Used in that way then I am all for it and would be interested in using it myself and championing it locally.

The only other thing I see is all the other competing options out there. RHQ, as flawed as their system is it is the most known ranking system for 40k at the moment. Getting people to switch could be problematic. Then there’s Feast of Blades which has already been creating their own circuit and championship.

Alex Yuen
Alex Yuen
9 years ago
Reply to  winterman

Remember TSHFT is not one tournament but rather an on going tournaments. Zen use elo to match players at a similar level and not wasting players’ time by having clubbing baby seal matches. TSHFT is always about good game, a competitive game, rather than winning games

9 years ago
Reply to  Alex Yuen

If my post came out as a criticism of TSHFT, then I apologize because that was not the point. None of my issues with elo apply to TSHFT.

9 years ago

The ranking system in Sweden made a huge impact on tournament participants.

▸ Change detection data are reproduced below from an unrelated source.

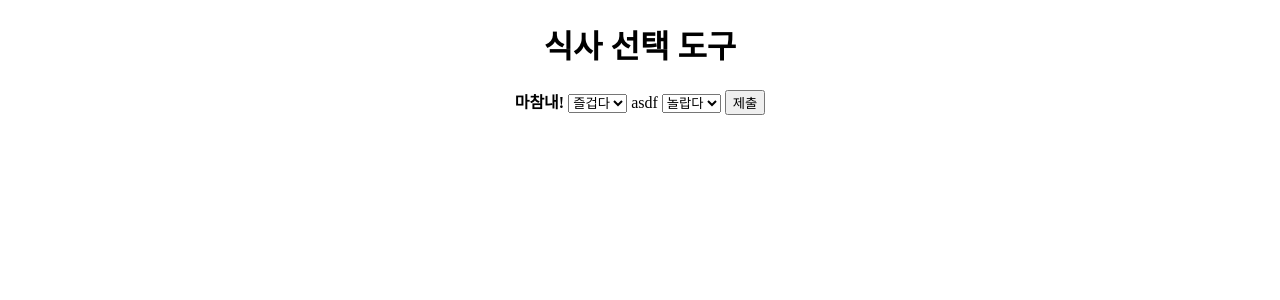
Repository: kimgh06/JavaWeb
Page: http://localhost/what/
The author's editor kept a copy of each file at every save. The page is drawn from the files as they stood at one save, then again after the next save.
The browser window is 1280 px wide. The pictures show the whole page.
The page is served by Tomcat 9. Other server files are loaded and not shown.

Above is the page before, as saved 2022-11-03 02:28:26.

### what/src/main/webapp/index.jsp
<%@ page language="java" contentType="text/html; charset=EUC-KR"
    pageEncoding="EUC-KR"%>
<!DOCTYPE html>
<html>
<head>
<meta charset="EUC-KR">
<title>식사 선택 도구</title>
<link href ="./main.css" rel = "stylesheet" type = "text/css">
</head>
<body>
	<div id="main">
	<h1>식사 선택 도구</h1>
		<b>마참내!</b>
		<select>
			<option>즐겁다</option>
			<option>화난다</option>
			<option>기쁘다</option>
		</select>
		<label>asdf</label>
		<select>
			<option>놀랍다</option>
		</select>
		<button>제출</button>
	</div>
</body>
</html>

### what/src/main/webapp/main.css
@CHARSET "UTF-8";

#main{
	text-align: center;
	display: block;
}

After the next save:
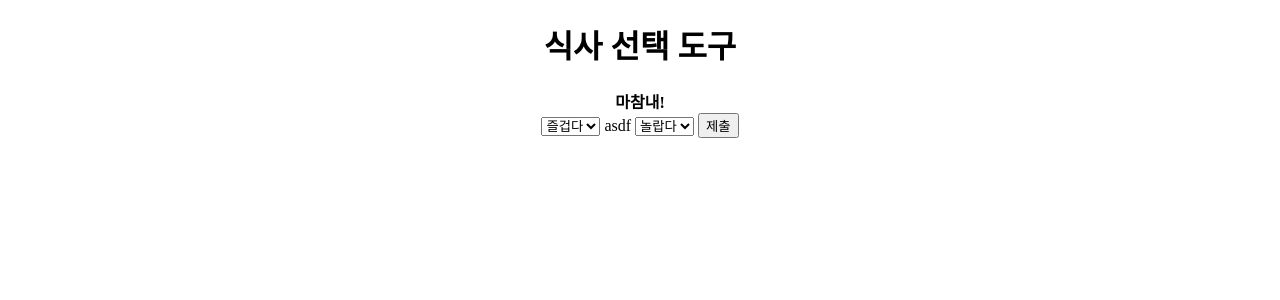
Saved 49 s later.
--- a/what/src/main/webapp/index.jsp
+++ b/what/src/main/webapp/index.jsp
@@ -11,6 +11,7 @@
 	<div id="main">
 	<h1>식사 선택 도구</h1>
 		<b>마참내!</b>
+		<div id="form">
 		<select>
 			<option>즐겁다</option>
 			<option>화난다</option>
@@ -21,6 +22,7 @@
 			<option>놀랍다</option>
 		</select>
 		<button>제출</button>
+		</div>
 	</div>
 </body>
 </html>

After the save that followed:
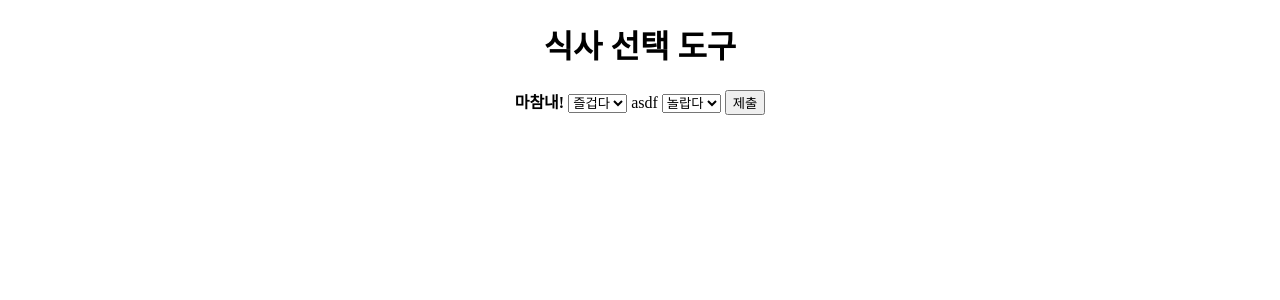
Saved 85 s later.
--- a/what/src/main/webapp/main.css
+++ b/what/src/main/webapp/main.css
@@ -4,3 +4,7 @@
 	text-align: center;
 	display: block;
 }
+
+#form{
+	display: inline-block;
+}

Tournaments became regulary much bigger after the ranking system was generally accapted. Non-competetive tournaments was still ranking valid but people didn’t just care and kept the non-competetive feeling in those tournaments but with more participants.

9 years ago
Reply to  Egge

Sorry, the point being that any ranking system that accept all types of tournaments will most likely increase the amount of participants, generally. I think this is a very important aspect of a ranking system.

9 years ago
Reply to  Reecius

When it started in Sweden there was many suggestions that most people thought was better on how the ranking was supposed to work. Making it chess-like was one of the most popular ones. However, many organizers doesn’t have the energy to save each match-up, put the information into a web-based system or the skill to do it in a descent way in excel. Also a lot of organizers make some mistakes in the match-ups caused much information to be strange. This caused the ranking to just use the final positions of each player contra number of participants as every organizer seemed prepared to send such an information and the reciever was prepared to insert it into the ranking. Keep it simple and you will get a much greater amount of tournaments in the system.

9 years ago
Reply to  Egge

The swedish ranking system is calculated as:

No of participants / (Final position + 1) * 1000
Each participants over 50 is calculated as 0,25 players.

Winning a 20 man tournament: 10000pts
2:nd 6667pts
10th: 1818pts

1:st place in a 70 man tournament: 27500pts
2:nd: 18333pts
10th: 5000pts

Each player add the best points the latest 18 months which makes serious gamers needing to keep active to stay at the top and less serious not caring but still they will rise quite a few placements if they have 6 instead of just 5 games in the ranking making even less skilled players motivaded to keep playing.

Would love your thoughts, please comment.x